Image: The Black Sea. Image credit: Professor Kliti Grice.
23 October 2014

In a story reminiscent of a tomb raider’s discovery of ancient mummified remains in the Egyptian desert, new research supported by the ARC has unveiled the preservation of intact biological molecules and their fossilised counterparts, which date back to an ancient mass extinction event brought on by the warming of the Earth’s oceans.

Researchers have unearthed these intact biomarkers from a 380-million-year-old fossil, as part of a new molecular and stable isotopic based approach which can reconstruct the Earth’s ancient environments in unprecedented detail.

Image: (Left to Right) Shurlee Swain (Australian Catholic University), Helen Morgan (The University of Melbourne), Judith Smart (RMIT/The University of Melbourne). Photograph courtesy of the National Library of Australia.
23 October 2014

A new online encyclopedia celebrating the inspiring success stories from women in every walk of life is now available to the general public following a research project that brought together academics from a range of universities, museums and libraries.

The Encyclopedia of Women & Leadership in Twentieth-Century Australia was launched in May at the National Library of Australia. The project that led to the delivery of this new resource was supported with funding from the ARC Linkage Projects scheme.

Image: Professor Aileen Moreton-Robinson with ARC CEO, Professor Aidan Byrne.
20 October 2014

Indigenous researcher, Professor Aileen Moreton-Robinson, has been a long-time strong advocate for the establishment of a dedicated collaborative Indigenous researchers’ network to provide vital support and build on existing research connections for Australian researchers and students who identify as Aboriginal and Torres Strait Islander.

This concept came to fruition last year with the opening of the National Indigenous Research and Knowledges Network (NIRAKN) at Queensland University of Technology (QUT), which is funded through the ARC Special Research Initiative for an Aboriginal and Torres Strait Islander Researchers’ Network.

Image: Professor Fincher receiving his 2014 BA Stone Award from Professor Vincent Bulone, representing award sponsor, Megazyme.

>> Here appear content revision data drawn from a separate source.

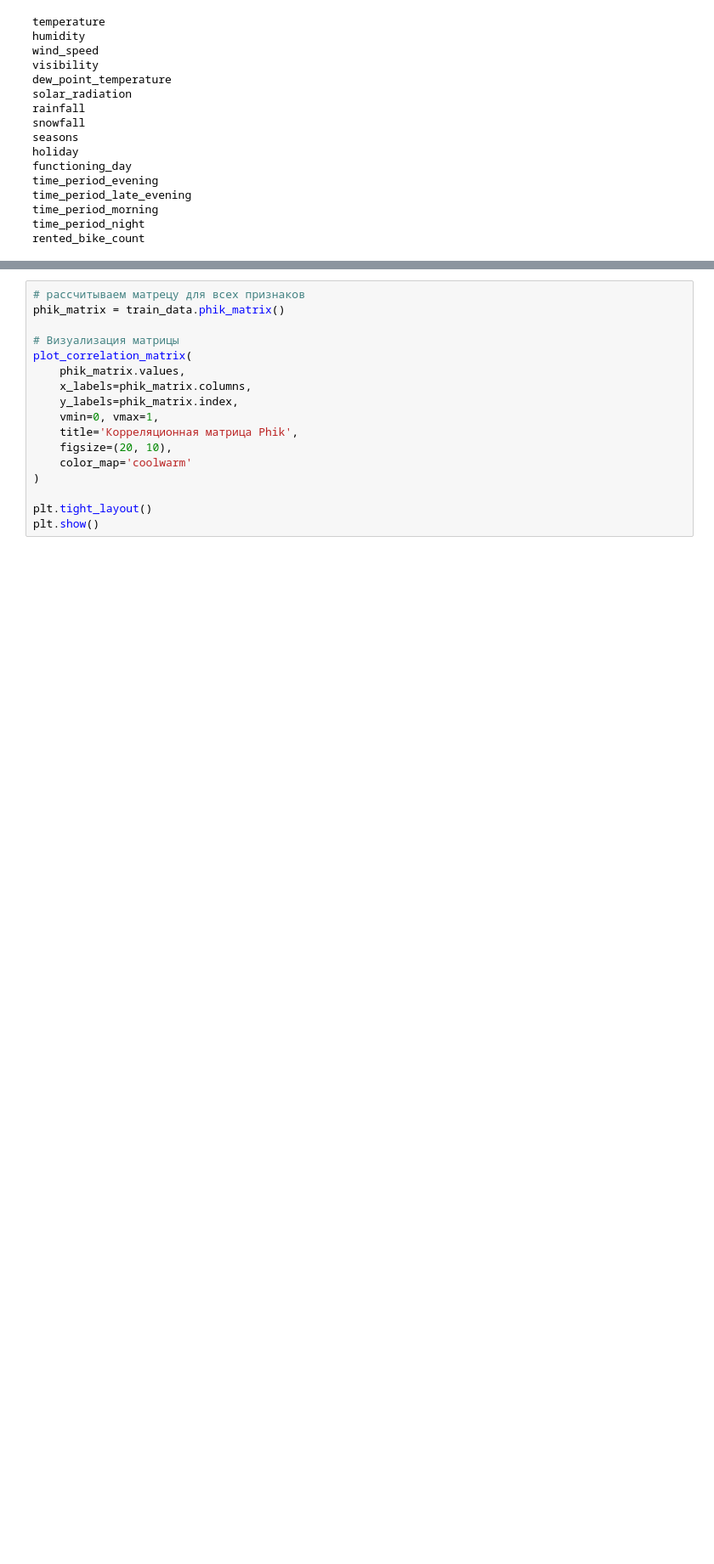
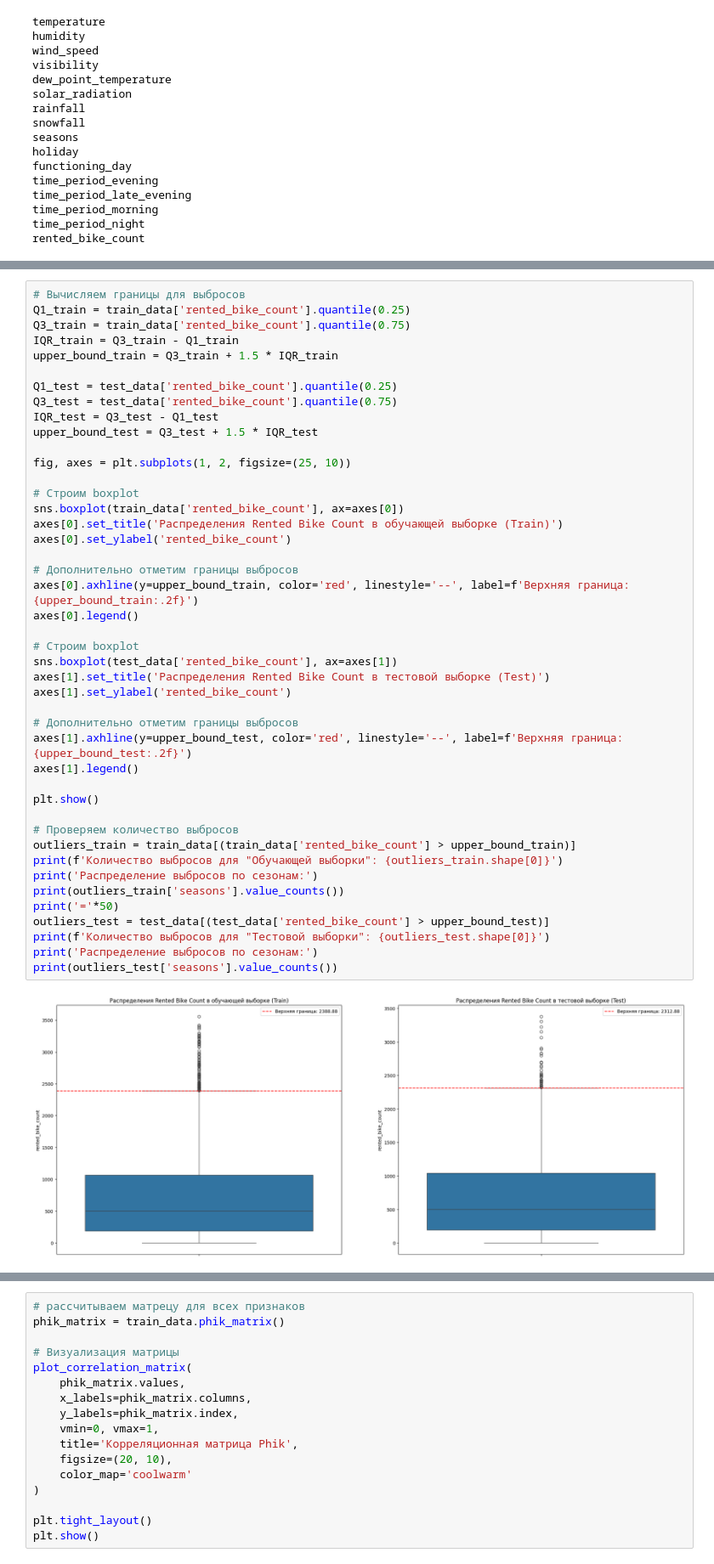
Before and after one commit to MEYakunin/Sprint14_Bike_Rental_Forecast, a Jupyter notebook: BikeSouth_nonlinear_demand_forecast.ipynb, the cells around one changed output, grey strips where cells are left out. Shown at 85% size. Drawn from its saved outputs; the diff is of its cells as text; blank space fills up the shorter version.

Commit message:
BikeSouth_nonlinear_demand_forecast - готово

```diff
--- a/BikeSouth_nonlinear_demand_forecast.ipynb
+++ b/BikeSouth_nonlinear_demand_forecast.ipynb
@@ -468,0 +300,46 @@ time_period_night: 288.63
+# %%
+# Вычисляем границы для выбросов
+Q1_train = train_data['rented_bike_count'].quantile(0.25)
+Q3_train = train_data['rented_bike_count'].quantile(0.75)
+IQR_train = Q3_train - Q1_train
+upper_bound_train = Q3_train + 1.5 * IQR_train
+
+Q1_test = test_data['rented_bike_count'].quantile(0.25)
+Q3_test = test_data['rented_bike_count'].quantile(0.75)
+IQR_test = Q3_test - Q1_test
+upper_bound_test = Q3_test + 1.5 * IQR_test
+
+fig, axes = plt.subplots(1, 2, figsize=(25, 10))
+
+# Строим boxplot
+sns.boxplot(train_data['rented_bike_count'], ax=axes[0])
+axes[0].set_title('Распределения Rented Bike Count в обучающей выборке (Train)')
+axes[0].set_ylabel('rented_bike_count')
+
+# Дополнительно отметим границы выбросов
+axes[0].axhline(y=upper_bound_train, color='red', linestyle='--', label=f'Верхняя граница: {upper_bound_train:.2f}')
+axes[0].legend()
+
+# Строим boxplot
+sns.boxplot(test_data['rented_bike_count'], ax=axes[1])
+axes[1].set_title('Распределения Rented Bike Count в тестовой выборке (Test)')
+axes[1].set_ylabel('rented_bike_count')
+
+# Дополнительно отметим границы выбросов
+axes[1].axhline(y=upper_bound_test, color='red', linestyle='--', label=f'Верхняя граница: {upper_bound_test:.2f}')
+axes[1].legend()
+
+plt.show()
+
+# Проверяем количество выбросов
+outliers_train = train_data[(train_data['rented_bike_count'] > upper_bound_train)]
+print(f'Количество выбросов для "Обучающей выборки": {outliers_train.shape[0]}')
+print('Распределение выбросов по сезонам:')
+print(outliers_train['seasons'].value_counts())
+print('='*50)
+outliers_test = test_data[(test_data['rented_bike_count'] > upper_bound_test)]
+print(f'Количество выбросов для "Тестовой выборки": {outliers_test.shape[0]}')
+print('Распределение выбросов по сезонам:')
+print(outliers_test['seasons'].value_counts())
+# %% [output]
+[figure, added]
```
Also changed, not shown: parts of 77 cells of this notebook, 3 other files.
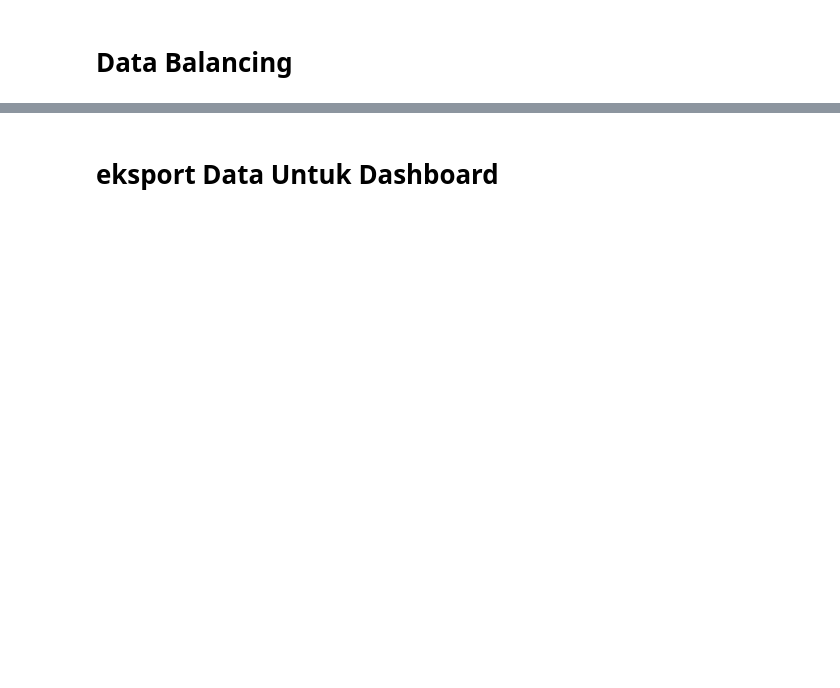
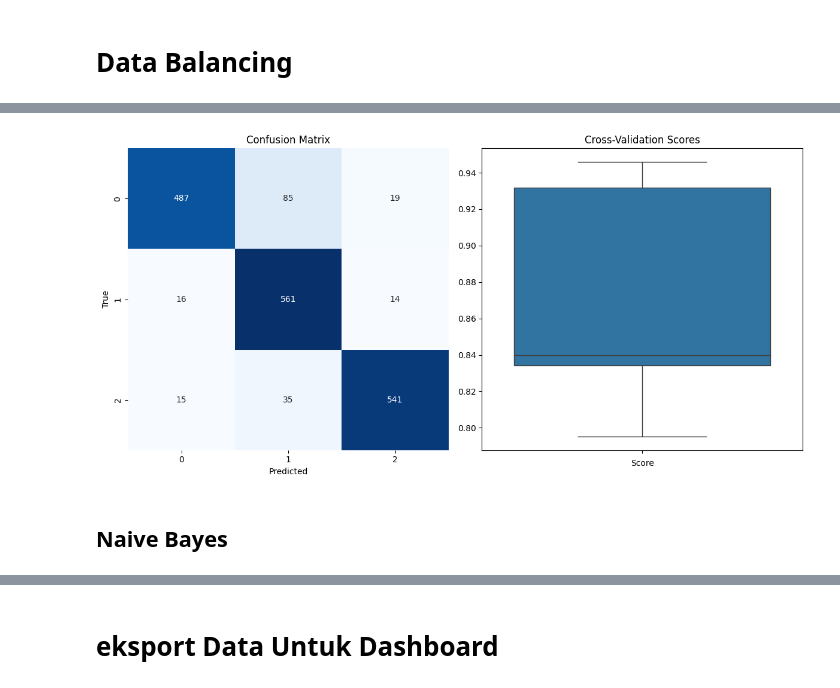
Before and after one commit to potaHere/Tugas-Akhir, a Jupyter notebook: Pengumpulan Data/Tugas Akhir.ipynb, the cells around one changed output, grey strips where cells are left out. Saved outputs shown, nothing was run; the diff lists cells and outputs as text; code cells hidden in the pictures; blank space fills up the shorter version.

```diff
--- a/Pengumpulan Data/Tugas Akhir.ipynb
+++ b/Pengumpulan Data/Tugas Akhir.ipynb
@@ -366,0 +578,27 @@ balanced_df.to_csv('data-analisis/datasets-balanced.csv', index=False)
+# %%
+import matplotlib.pyplot as plt
+import seaborn as sns
+
+# Generate confusion matrix
+conf_matrix = confusion_matrix(y_test, y_pred)
+
+# Visualization
+plt.figure(figsize=(12, 6))
+
+# Subplot for Confusion Matrix
+plt.subplot(1, 2, 1)
+sns.heatmap(conf_matrix, annot=True, fmt='d', cmap='Blues', cbar=False)
+plt.title('Confusion Matrix')
+plt.xlabel('Predicted')
+plt.ylabel('True')
+
+# Subplot for Cross-Validation Scores
+plt.subplot(1, 2, 2)
+sns.boxplot(data=cv_scores, orient='w')
+plt.title('Cross-Validation Scores')
+plt.xlabel('Score')
+
+plt.tight_layout()
+plt.show()
+# %% [output]
+[figure, added]
@@ -366,0 +627,2 @@ balanced_df.to_csv('data-analisis/datasets-balanced.csv', index=False)
+# %% [markdown]
+## Naive Bayes
```
Also changed, not shown: parts of 45 cells of this notebook.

Image credit: Natalie Kibble, ARC Centre of Excellence in Plant Cell Walls.
20 October 2014

Plant biologists from across the globe recently converged on Australia for the 5th International Conference on Plant Cell Wall Biology (PCWB2014).

This was the first time Australia has held the event and it was hosted by the ARC Centre of Excellence in Plant Cell Walls.

Image:Dr Sandra Tanz in the lab. Image courtesy: Matt Galligan.
20 October 2014

One of the most significant challenges of the next 50 years is to feed the world’s burgeoning population. By 2050 the global population is expected to exceed 9 billion people and food production will need to increase by an estimated 70% in order to meet demand.

Once fertile and productive regions are becoming increasingly dry and arid, and eventually they may become unsuitable for agriculture. Scientists across the globe are working hard trying to find new ways to secure our food future.

Enhancing photosynthesis in plants is one possible way to boost yields in essential food crops and this is the focus of ARC Discovery Early Career Research Award (DECRA) recipient, Dr Sandra Tanz.

Image: Professor Kendall holding a nanopatch. Image credit: Kendall/D2G2 Group.
20 October 2014

Professor Mark Kendall, an inaugural ARC Future Fellow at The University of Queensland, is a pioneer in needle-free immunisation technology that promises to eliminate the need for needles and syringes for vaccine delivery.

Professor Kendall heads a team responsible for the development of the ‘Nanopatch’, a breakthrough technology that is a bit like a postage stamp that sticks on the skin and delivers a vaccine directly to the body’s immune system.